FAYETTEVILLE — Arkansas golfer Sebastian Cappelen hopes the emotions don’t bubble up while he’s on the course at any point this weekend.
That’s because the senior, who will play his final few rounds as a collegian at Prairie Dunes Country Club in Hutchinson, Kan., wants to make sure it’s a productive finale for the Razorbacks as he leads them into the NCAA Championships.
“It’s my last tournament and hopefully we make it a good one,” Cappelen said. “So I’m going to try to do my best, help my teammates as much as I can.”
Arkansas will open play at the NCAA Championships Friday at 1:30 p.m., playing in a group that also includes Houston and Alabama-Birmingham. The Razorbacks are ranked 12th by Golfstat.com, but a top-eight finish after three rounds would push them into the match play portion of the NCAA Championships.
Cappelen’s steady play will be vital in making it happen once again after carving out his place as the most decorated golfer in the program’s history.
A native of Odense, Denmark, Cappelen will finish his career as Arkansas’ all-time stroke average leader (71.9). He is a four-time All-SEC performer, three-time All-American and three-time Palmer Cup team member.
Cappelen holds three of Arkansas’ top-10 scoring averages and recently posted his 19th top-10 finish. He also has four victories, including the 2013 SEC Championships.
“He’s had the best career of anybody as a Razorback,” coach Brad McMakin said. “That and what he’s done in the classroom, being a great student and just a great advocate for our program. … I can’t thank him enough for what he’s done. He’s been unbelievable.”
McMakin said he found Cappelen while overseas watching former Razorback golfer David Lingmerth. Cappelen initially planned to begin his professional career without going to college, but McMakin was able to convince him to give it a try at Arkansas.
McMakin said it didn’t long for Cappelen to love it. In fact, he called him a “true Razorback.” He’s certainly been the backbone of the program for four seasons.
“He’s such a great player, and a great guy too,” Arkansas sophomore Kolton Crawford said. “Just watching him play, you obviously learn some stuff, what he does and why he’s so good. And you basically just try to almost initiate it, the things he does well. His chipping and his short game is so good that any of us would be happy to basically imitate what he does.”

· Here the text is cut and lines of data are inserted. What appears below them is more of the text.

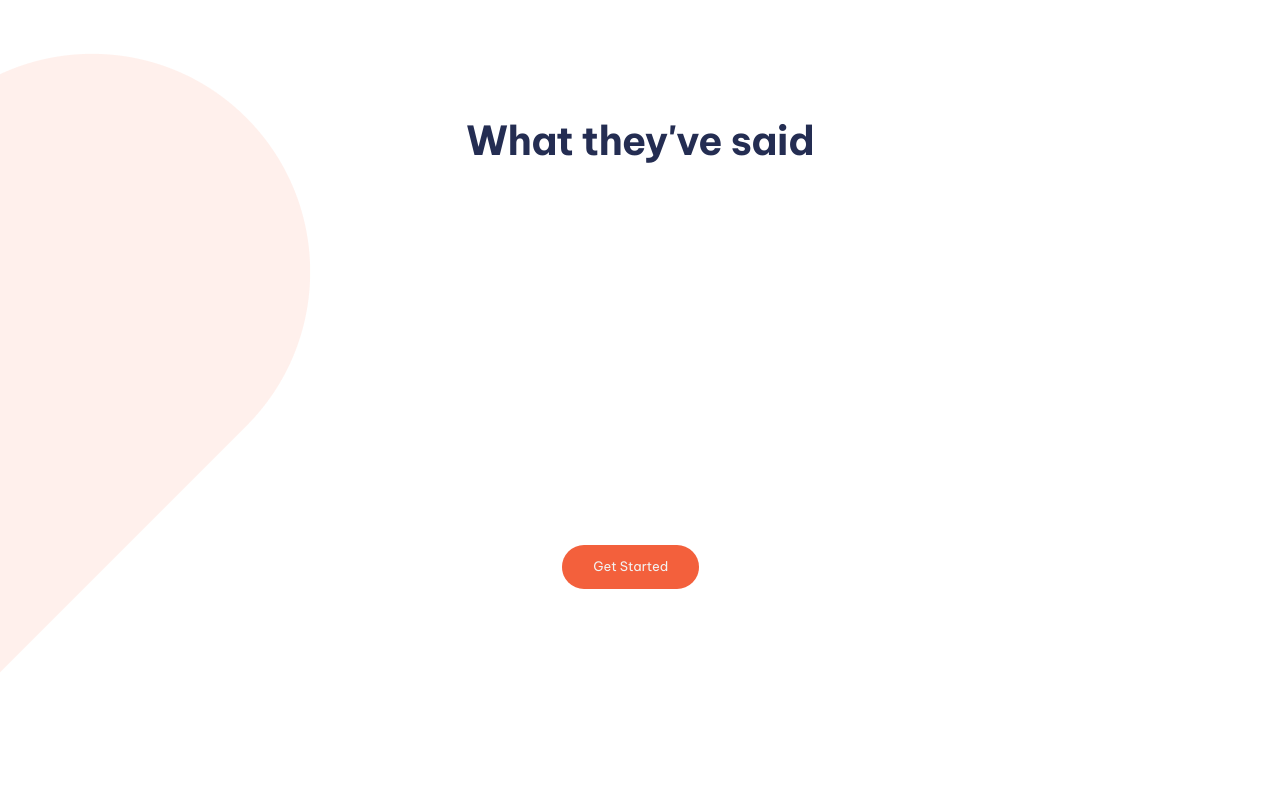
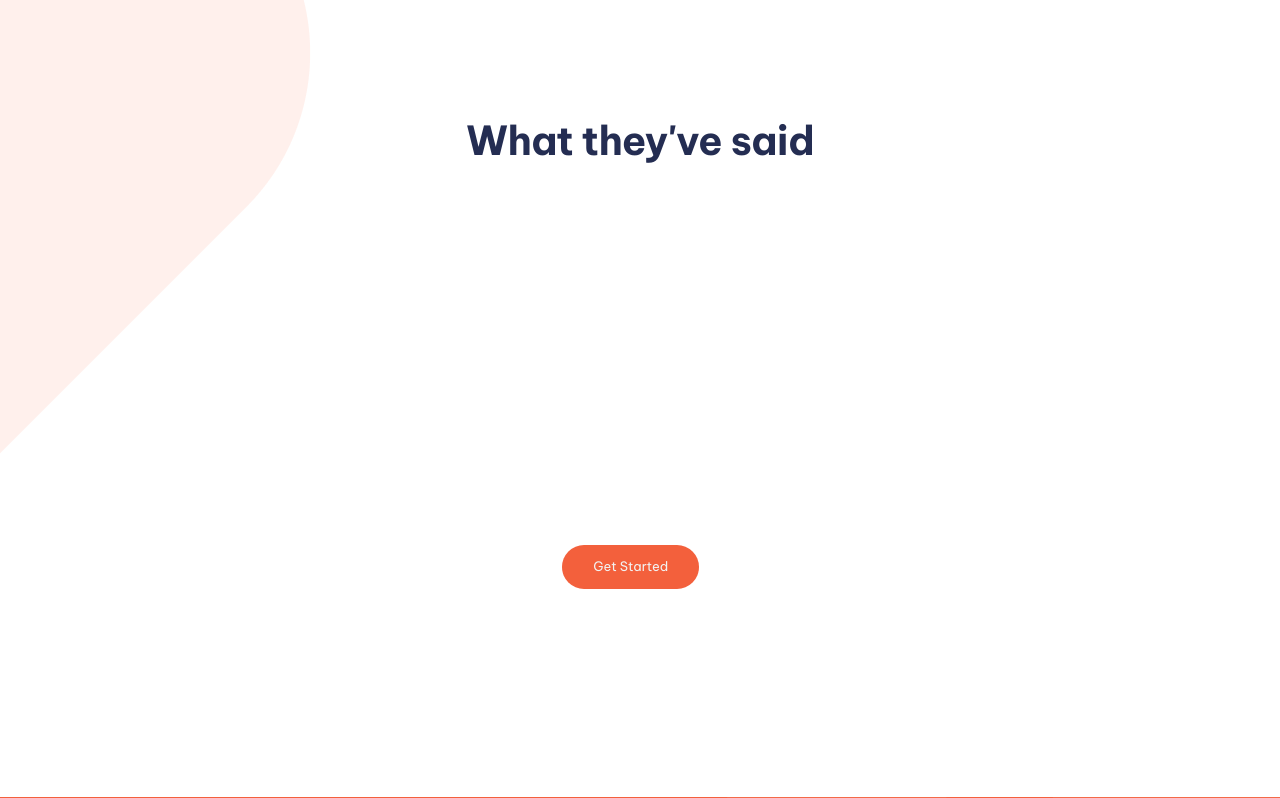
Before and after one commit to Eileenpk/Manage, a Next.js app: page / in a window 1280 px wide. Shown: the part 1462-2260 px from the top of the page. Built offline with nearby package versions, Linux system fonts and the light colour scheme.

Commit message:
refactor:CSS

```diff
--- a/src/styles/Reviews.module.css
+++ b/src/styles/Reviews.module.css
@@ -82,7 +82,9 @@
         margin-right: 50%;
         margin-bottom: 11.25rem;
     }
-
+    .carouselContainer {
+      margin-bottom: 1.75rem;
+    }
     .reviewText {
         width: 28.75rem;
     }
--- a/src/styles/globals.css
+++ b/src/styles/globals.css
@@ -206,7 +206,7 @@ button {
 }
   body {
     background-image: url(/images/desktop-top-background-img.png), url(/images/desktop-bottom-background-img.png);
-    background-position: top right, bottom 25rem left;
+    background-position: top right, bottom 600px left;
     background-repeat: no-repeat, no-repeat;
     padding: 0 2.8125rem 0 2.8125rem;
     overflow-x: hidden;
```
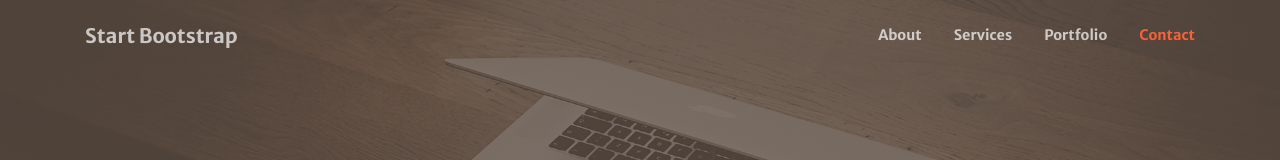
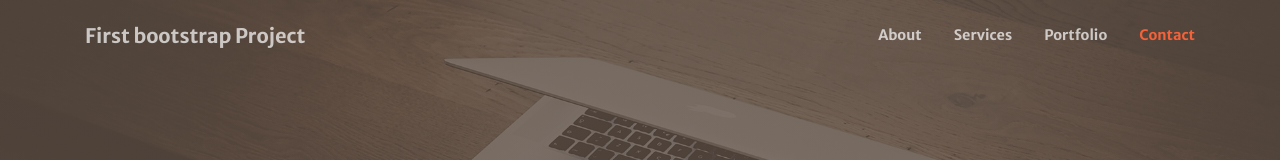
Before and after one commit to carleyescarrega/website, a website with bundled scripts: page index.html in a window 1280 px wide. Shown: the top 160 px of the page. Built offline with nearby package versions, Linux system fonts and the light colour scheme.

Commit message:
Update index.html

```diff
--- a/index.html
+++ b/index.html
@@ -30,7 +30,7 @@
   <!-- Navigation -->
   <nav class="navbar navbar-expand-lg navbar-light fixed-top py-3" id="mainNav">
     <div class="container">
-      <a class="navbar-brand js-scroll-trigger" href="#page-top">Start Bootstrap</a>
+      <a class="navbar-brand js-scroll-trigger" href="#page-top">First bootstrap Project</a>
       <button class="navbar-toggler navbar-toggler-right" type="button" data-toggle="collapse" data-target="#navbarResponsive" aria-controls="navbarResponsive" aria-expanded="false" aria-label="Toggle navigation">
         <span class="navbar-toggler-icon"></span>
       </button>
```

Said sophomore Taylor Moore: “Any time he tees it up he feels like he’s going to finish well. He knows he’s one of the best. … That’s kind of what separates him.”
But it hasn’t simply been a one-sided experience. Cappelen said his college career has been invaluable for him in many ways both on and off the course.
“There’s so much more to it than I could ever imagine,” Cappelen said. “I mean, I thought I was just coming to play golf and have fun. It’s actually taken me somewhere, which is interesting. … I’m going to see where it can take me from now.”
The most important step, for now, is a strong finish at the NCAA Championships.
Cappelen enters his final collegiate tournament ranked 14th in the country, according to Golftstat.com. He and the Razorbacks are booming with confidence after an impressive showing at the NCAA Regional in Columbia, Mo., last week.
Arkansas finished second thanks largely to a program-record score of 18-under part 270 in the second round. The foursome of Cappelen, Moore, Crawford and Nicolas Echavarria shot a combined 28-under-par during the regional tournament.
The Razorbacks believe the success can carry over at Prairie Dunes, which Cappelen described as “very not American” because of its European links resemblance. Arkansas did its best to prepare for playing in windy conditions, practicing on blustery days at The Blessings in Fayetteville earlier this week.
“We’ve been trying to keep it low, and kind of roll it on the ground,” McMakin said. “I mean the course is going to be really difficult, from what I understand. Anything can happen this week. With the team in the top 15, anything can happen. You’ll get exposed if you play bad. If you play well, you can beat anybody.”
Whatever happens, it will be the end of Cappelen’s career as a Razorback.
He’ll then embark on what McMakin described as a “can’t miss” professional career because of his consistency throughout college. But the most decorated golfer in the program’s history won’t be leaving Northwest Arkansas, though.
Cappelen said he’ll make Fayetteville his home base while adjusting to the pro game.
“I’ll never forget my time here,” Cappelen said. “It’s been so great and I’ll always come back here. I love our football games and I love our campus. It’s so nice. And our coaches are great. I’ll always be back here.”